*** Listed records Section Begins ***
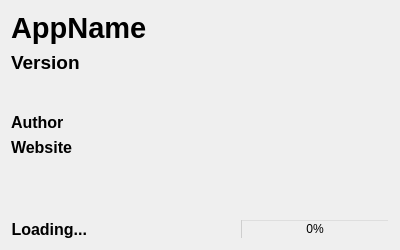
eugene-melnik/alexandra, file src/splashscreen.ui: the form before one commit.
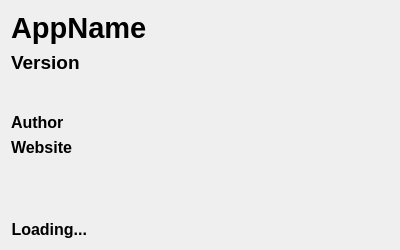
The form after the commit. Icons and pictures are not drawn.

Commit message: Changes in splashscreen behavior

Patch:
```diff
--- a/src/splashscreen.ui
+++ b/src/splashscreen.ui
@@ -147,28 +147,6 @@
        </property>
       </spacer>
      </item>
-     <item>
-      <widget class="QProgressBar" name="progressBar">
-       <property name="maximumSize">
-        <size>
-         <width>16777215</width>
-         <height>20</height>
-        </size>
-       </property>
-       <property name="styleSheet">
-        <string notr="true">background: transparent;</string>
-       </property>
-       <property name="maximum">
-        <number>100</number>
-       </property>
-       <property name="value">
-        <number>0</number>
-       </property>
-       <property name="format">
-        <string notr="true">%p%</string>
-       </property>
-      </widget>
-     </item>
     </layout>
    </item>
   </layout>
```
The commit also changes 5 other files.
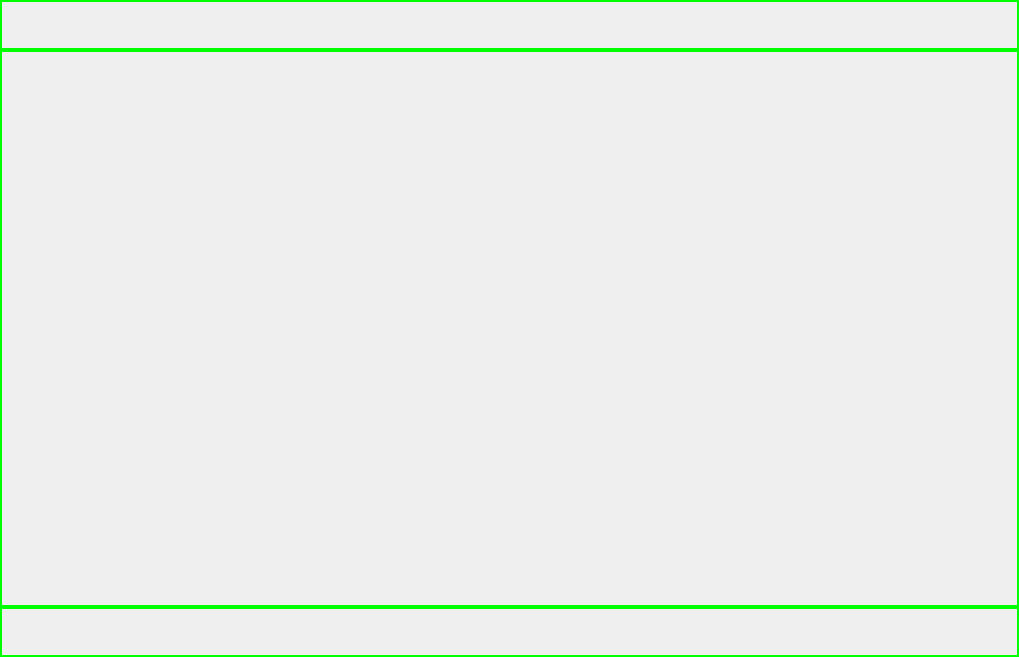
mahuifa/QMPlayer, file src/widget.ui: the form before one commit.
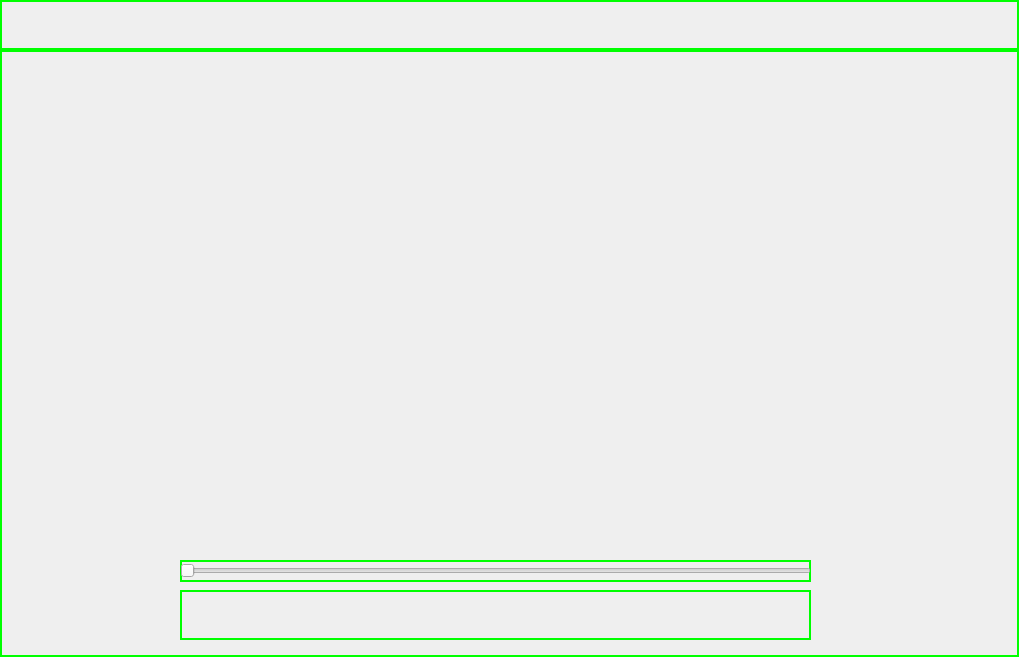
The form after the commit. Custom widgets are drawn as their Qt base class.

```diff
--- a/src/widget.ui
+++ b/src/widget.ui
@@ -70,10 +70,16 @@
        <number>0</number>
       </property>
       <item row="0" column="0">
-       <widget class="QWidget" name="widget" native="true"/>
-      </item>
-      <item row="1" column="0">
-       <widget class="QWidget" name="widget_2" native="true">
+       <widget class="QWidget" name="videoWidget" native="true">
+        <widget class="ControlBar" name="controlBar" native="true">
+         <property name="geometry">
+          <rect>
+           <x>180</x>
+           <y>540</y>
+           <width>631</width>
+           <height>50</height>
+          </rect>
+         </property>
         <property name="maximumSize">
          <size>
           <width>16777215</width>
@@ -81,6 +87,20 @@
          </size>
         </property>
        </widget>
+        <widget class="QSlider" name="slider_video">
+         <property name="geometry">
+          <rect>
+           <x>180</x>
+           <y>510</y>
+           <width>631</width>
+           <height>22</height>
+          </rect>
+         </property>
+         <property name="orientation">
+          <enum>Qt::Horizontal</enum>
+         </property>
+        </widget>
+       </widget>
       </item>
      </layout>
     </widget>
@@ -94,6 +114,12 @@
    <header>titlebar.h</header>
    <container>1</container>
   </customwidget>
+  <customwidget>
+   <class>ControlBar</class>
+   <extends>QWidget</extends>
+   <header>controlbar.h</header>
+   <container>1</container>
+  </customwidget>
  </customwidgets>
  <resources/>
  <connections/>
```
Left out of the diff: 2 changed lines with no effect on the pictures. Lines whose indentation alone changed are shown as unchanged.
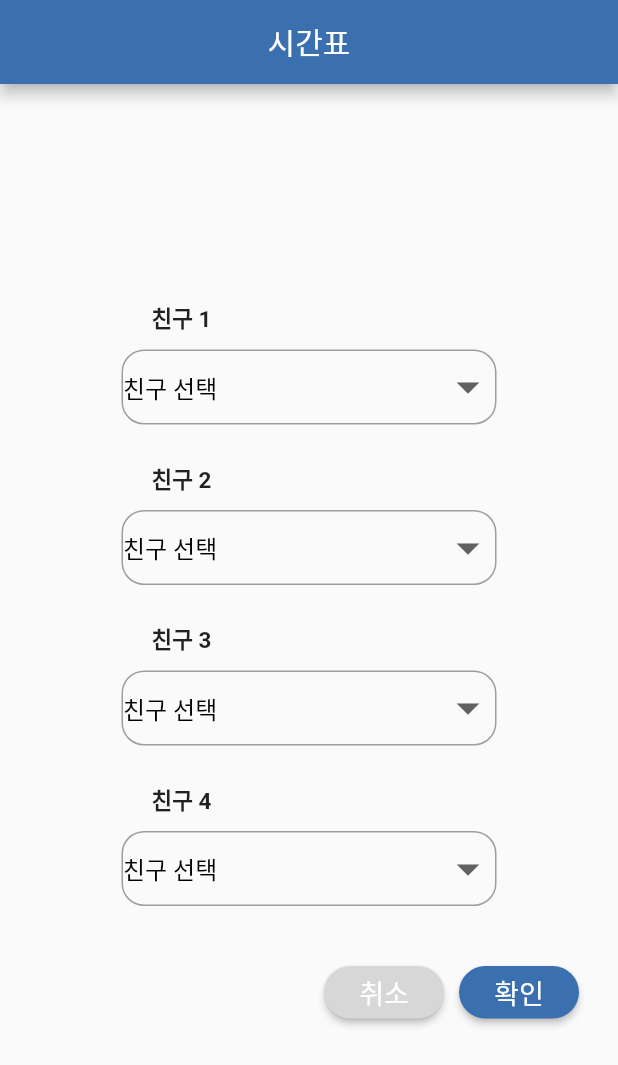
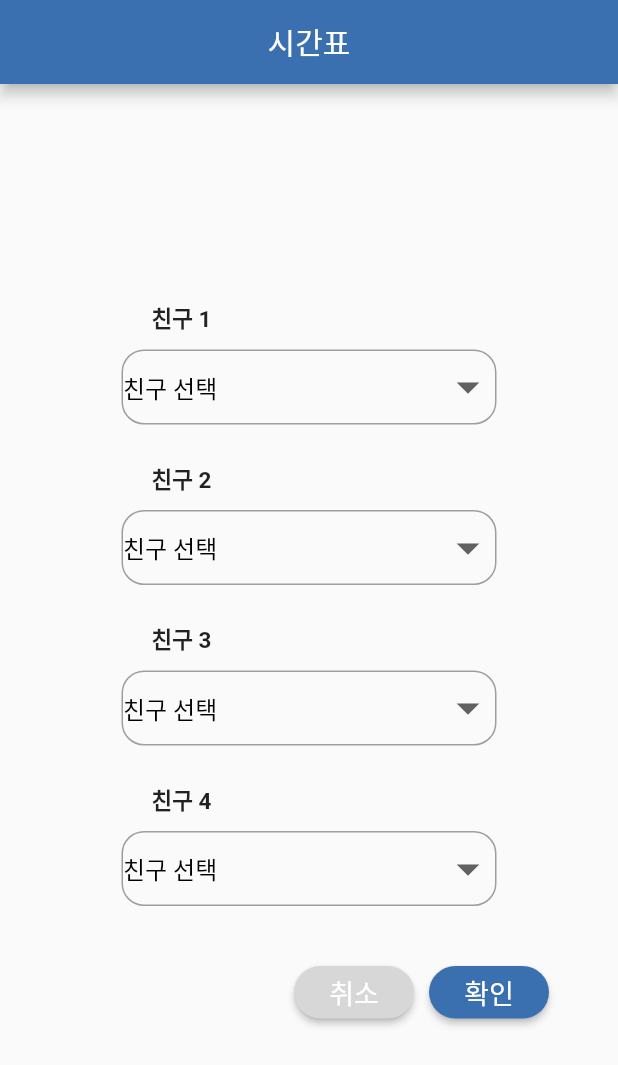
Before and after one commit to zixxin/timetable_setting, a Flutter app: the screen it shows after launch, on a phone screen of 412 x 824 dp. Shown: the top 1065 px of the screen. Run offline on Flutter 3.47's test engine with Material 2 defaults, Android fonts, the phone set to English and light mode, and no system bars.

Commit message:
first commit

```diff
--- a/lib/timetable2.dart
+++ b/lib/timetable2.dart
@@ -216,7 +216,7 @@ class Timetable2State extends State<Timetable2> {
     return Row(
       crossAxisAlignment: CrossAxisAlignment.start,
       children: [
-        Container(width: 200.0),
+        Container(width: 180.0),
         SizedBox(
           width: 80,
           height: 35,
```
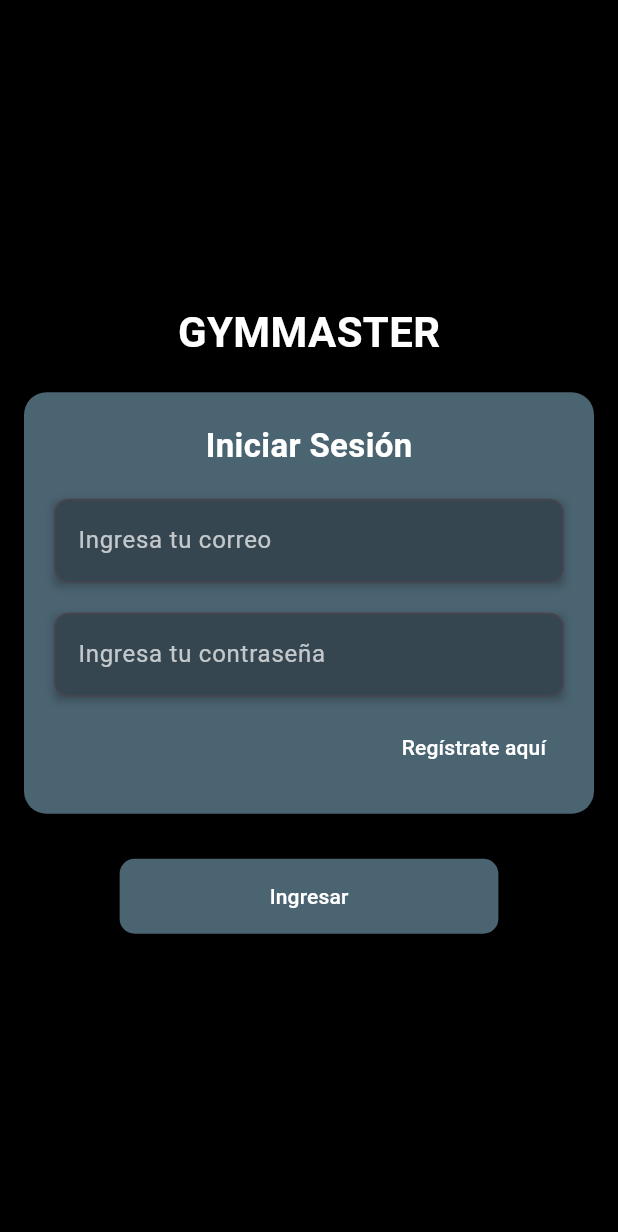
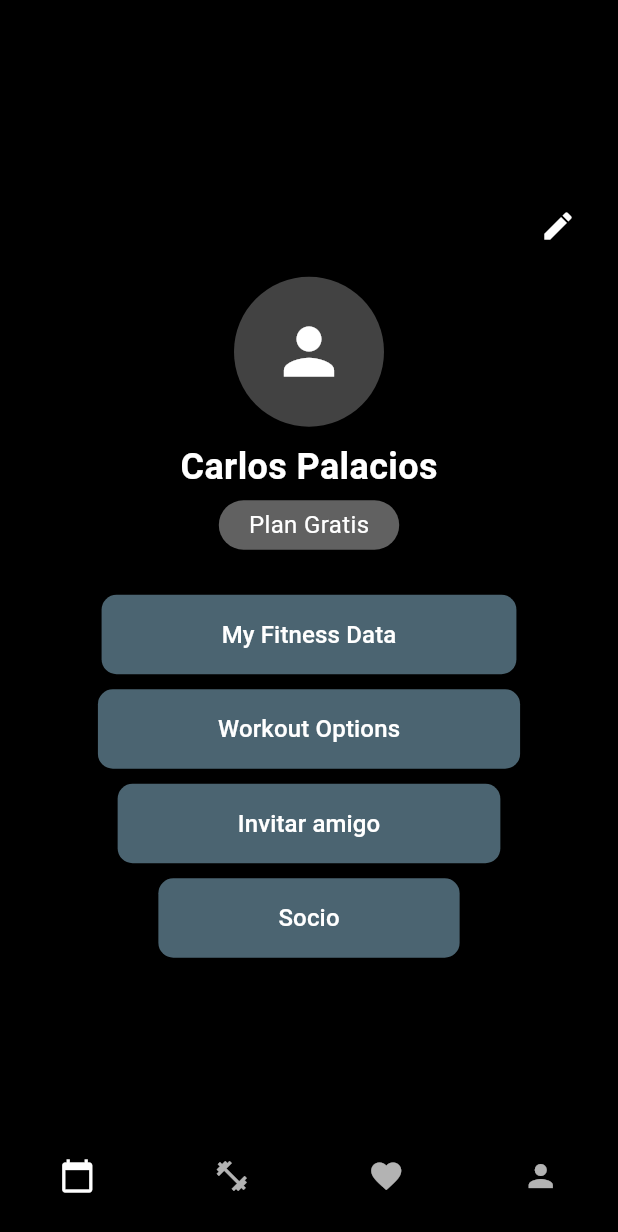
Before and after one commit to rshadeDev/Gymmaster, a Flutter app: the screen it shows after launch, after a tap on "Ingresar", on a phone screen of 412 x 824 dp. Shown: the top 1232 px of the screen. Run offline on Flutter 3.47's test engine with Material 3 defaults, Android fonts, the phone set to English and light mode, and no system bars.

Commit message:
creacion de profile_screen y fixes de register_screen

```diff
--- a/lib/main.dart
+++ b/lib/main.dart
@@ -1,12 +1,14 @@
 import 'package:flutter/material.dart';
 import 'presentation/screens/splash_screen.dart';
 
-void main() => runApp(MyApp());
+void main() => runApp(const MyApp());
 
 class MyApp extends StatelessWidget {
+  const MyApp({super.key});
+
   @override
   Widget build(BuildContext context) {
-    return MaterialApp(
+    return const MaterialApp(
       debugShowCheckedModeBanner: false,
       home: SplashScreen(),
     );
--- a/lib/presentation/screens/login_screen.dart
+++ b/lib/presentation/screens/login_screen.dart
@@ -1,7 +1,10 @@
 import 'package:flutter/material.dart';
 import 'register_screen.dart';
+import 'profile_screen.dart';
 
 class LoginScreen extends StatelessWidget {
+  const LoginScreen({super.key});
+
   @override
   Widget build(BuildContext context) {
     return Scaffold(
@@ -12,7 +15,7 @@ class LoginScreen extends StatelessWidget {
           mainAxisAlignment: MainAxisAlignment.center,
           crossAxisAlignment: CrossAxisAlignment.center,
           children: [
-            Text(
+            const Text(
               'GYMMASTER',
               style: TextStyle(
                 fontSize: 28,
@@ -20,17 +23,16 @@ class LoginScreen extends StatelessWidget {
                 color: Colors.white,
               ),
             ),
-            SizedBox(height: 20),
-            // Formulario
+            const SizedBox(height: 20),
             Container(
-              padding: EdgeInsets.all(20),
+              padding: const EdgeInsets.all(20),
               decoration: BoxDecoration(
-                color: Color(0xFF4B6471),  // Color del formulario
+                color: const Color(0xFF4B6471),
                 borderRadius: BorderRadius.circular(15),
               ),
               child: Column(
                 children: [
-                  Text(
+                  const Text(
                     'Iniciar Sesión',
                     style: TextStyle(
                       fontSize: 22,
@@ -38,10 +40,9 @@ class LoginScreen extends StatelessWidget {
                       color: Colors.white,
                     ),
                   ),
-                  SizedBox(height: 20),
-                  // Campo de correo
+                  const SizedBox(height: 20),
                   Container(
-                    decoration: BoxDecoration(
+                    decoration: const BoxDecoration(
                       boxShadow: [
                         BoxShadow(
                           color: Colors.black26,
@@ -53,21 +54,20 @@ class LoginScreen extends StatelessWidget {
                     child: TextField(
                       decoration: InputDecoration(
                         hintText: 'Ingresa tu correo',
-                        hintStyle: TextStyle(
+                        hintStyle: const TextStyle(
                           color: Colors.white70,
                         ),
                         filled: true,
-                        fillColor: Color(0xFF364650),
+                        fillColor: const Color(0xFF364650),
                         border: OutlineInputBorder(
                           borderRadius: BorderRadius.circular(10),
                         ),
                       ),
                     ),
                   ),
-                  SizedBox(height: 20),
-                  // Campo de contraseña
+                  const SizedBox(height: 20),
                   Container(
-                    decoration: BoxDecoration(
+                    decoration: const BoxDecoration(
                       boxShadow: [
                         BoxShadow(
                           color: Colors.black26,
@@ -80,29 +80,29 @@ class LoginScreen extends StatelessWidget {
                       obscureText: true,
                       decoration: InputDecoration(
                         hintText: 'Ingresa tu contraseña',
-                        hintStyle: TextStyle(
+                        hintStyle: const TextStyle(
                           color: Colors.white70,
                         ),
                         filled: true,
-                        fillColor: Color(0xFF364650),
+                        fillColor: const Color(0xFF364650),
                         border: OutlineInputBorder(
                           borderRadius: BorderRadius.circular(10),
                         ),
                       ),
                     ),
                   ),
-                  SizedBox(height: 10),
-                  // Hipervínculo "Regístrate aquí" alineado a la derecha
+                  const SizedBox(height: 10),
                   Align(
                     alignment: Alignment.centerRight,
                     child: TextButton(
                       onPressed: () {
                         Navigator.push(
                           context,
-                          MaterialPageRoute(builder: (context) => RegisterScreen()),
+                          MaterialPageRoute(
+                              builder: (context) => const RegisterScreen()),
                         );
                       },
-                      child: Text(
+                      child: const Text(
                         'Regístrate aquí',
                         style: TextStyle(
                           color: Colors.white,
@@ -113,22 +113,26 @@ class LoginScreen extends StatelessWidget {
                 ],
               ),
             ),
-            SizedBox(height: 30),
-            // Botón "Ingresar" centrado
+            const SizedBox(height: 30),
             ElevatedButton(
               onPressed: () {
-                // Acción de inicio de sesión
+                Navigator.push(
+                  context,
+                  MaterialPageRoute(
+                      builder: (context) => const ProfileScreen()),
+                );
               },
-              child: Text(
-                'Ingresar',
-                style: TextStyle(color: Colors.white),
-              ),
               style: ElevatedButton.styleFrom(
-                backgroundColor: Color(0xFF4B6471),  // Color del botón "Ingresar"
-                padding: EdgeInsets.symmetric(vertical: 15, horizontal: 100),
+                backgroundColor: const Color(0xFF4B6471),
+                padding:
+                    const EdgeInsets.symmetric(vertical: 15, horizontal: 100),
                 shape: RoundedRectangleBorder(
                   borderRadius: BorderRadius.circular(10),
                 ),
+              ),
+              child: const Text(
+                'Ingresar',
+                style: TextStyle(color: Colors.white),
               ),
             ),
           ],
--- /dev/null
+++ b/lib/presentation/screens/profile_screen.dart
@@ -0,0 +1,128 @@
+import 'package:flutter/material.dart';
+
+class ProfileScreen extends StatelessWidget {
+  const ProfileScreen({super.key});
+
+  @override
+  Widget build(BuildContext context) {
+    return Scaffold(
+      backgroundColor: Colors.black,
+      body: Padding(
+        padding: const EdgeInsets.all(16.0),
+        child: Column(
+          mainAxisAlignment: MainAxisAlignment.center,
+          crossAxisAlignment: CrossAxisAlignment.center,
+          children: [
+            Align(
+              alignment: Alignment.topRight,
+              child: IconButton(
+                icon: const Icon(Icons.edit, color: Colors.white),
+                onPressed: () {},
+              ),
+            ),
+            const SizedBox(height: 10),
+            CircleAvatar(
+              radius: 50,
+              backgroundColor: Colors.grey[800],
+              child: const Icon(Icons.person, size: 50, color: Colors.white),
+            ),
+            const SizedBox(height: 10),
+            const Text(
+              'Carlos Palacios',
+              style: TextStyle(
+                fontSize: 24,
+                fontWeight: FontWeight.bold,
+                color: Colors.white,
+              ),
+            ),
+            const SizedBox(height: 5),
+            Container(
+              padding: const EdgeInsets.symmetric(vertical: 5, horizontal: 20),
+              decoration: BoxDecoration(
+                color: Colors.grey[700],
+                borderRadius: BorderRadius.circular(20),
+              ),
+              child: const Text(
+                'Plan Gratis',
+                style: TextStyle(
+                  fontSize: 16,
+                  color: Colors.white,
+                ),
+              ),
+            ),
+            const SizedBox(height: 30),
+            ProfileOptionButton(text: 'My Fitness Data', onPressed: () {}),
+            const SizedBox(height: 10),
+            ProfileOptionButton(text: 'Workout Options', onPressed: () {}),
+            const SizedBox(height: 10),
+            ProfileOptionButton(text: 'Invitar amigo', onPressed: () {}),
+            const SizedBox(height: 10),
+            ProfileOptionButton(text: 'Socio', onPressed: () {}),
+          ],
+        ),
+      ),
+      bottomNavigationBar: Theme(
+        data: Theme.of(context).copyWith(
+          canvasColor: Colors.black,
+        ),
+        child: BottomNavigationBar(
+          backgroundColor: Colors.black,
+          elevation: 0,
+          type: BottomNavigationBarType.fixed,
+          unselectedItemColor: Colors.white70,
+          selectedItemColor: Colors.white,
+          items: const [
+            BottomNavigationBarItem(
+              icon: Icon(Icons.calendar_today),
+              label: '',
+            ),
+            BottomNavigationBarItem(
+              icon: Icon(Icons.fitness_center),
+              label: '',
+            ),
+            BottomNavigationBarItem(
+              icon: Icon(Icons.favorite),
+              label: '',
+            ),
+            BottomNavigationBarItem(
+              icon: Icon(Icons.person),
+              label: '',
+            ),
+          ],
+        ),
+      ),
+    );
+  }
+}
+
+class ProfileOptionButton extends StatelessWidget {
+  final String text;
+  final VoidCallback onPressed;
+
+  const ProfileOptionButton({
+    super.key,
+    required this.text,
+    required this.onPressed,
+  });
+
+  @override
+  Widget build(BuildContext context) {
+    return ElevatedButton(
+      onPressed: onPressed,
+      style: ElevatedButton.styleFrom(
+        backgroundColor: const Color(0xFF4B6471),
+        padding: const EdgeInsets.symmetric(vertical: 15, horizontal: 80),
+        shape: RoundedRectangleBorder(
+          borderRadius: BorderRadius.circular(10),
+        ),
+      ),
+      child: Text(
+        text,
+        style: const TextStyle(
+          color: Colors.white,
+          fontSize: 16,
+        ),
+      ),
+    );
+  }
+}
--- a/lib/presentation/screens/splash_screen.dart
+++ b/lib/presentation/screens/splash_screen.dart
@@ -3,6 +3,8 @@ import 'package:flutter/material.dart';
 import 'login_screen.dart';
 
 class SplashScreen extends StatefulWidget {
+  const SplashScreen({super.key});
+
   @override
   _SplashScreenState createState() => _SplashScreenState();
 }
@@ -11,16 +13,16 @@ class _SplashScreenState extends State<SplashScreen> {
   @override
   void initState() {
     super.initState();
-    Timer(Duration(seconds: 3), () {
+    Timer(const Duration(seconds: 3), () {
       Navigator.of(context).pushReplacement(MaterialPageRoute(
-        builder: (context) => LoginScreen(),
+        builder: (context) => const LoginScreen(),
       ));
     });
   }
 
   @override
   Widget build(BuildContext context) {
-    return Scaffold(
+    return const Scaffold(
       backgroundColor: Colors.black,
       body: Center(
           child: Column(mainAxisAlignment: MainAxisAlignment.center, children: [
```
Also changed, not shown: lib/presentation/screens/register_screen.dart (+92 -17 lines).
*** Listed records Section Ends ***
◆ **What to do**
The word "MyApp" may appear in several lines of the data; copy every line where it does.

◆ **Worked solution**
-void main() => runApp(MyApp());
+void main() => runApp(const MyApp());
 class MyApp extends StatelessWidget {
+  const MyApp({super.key});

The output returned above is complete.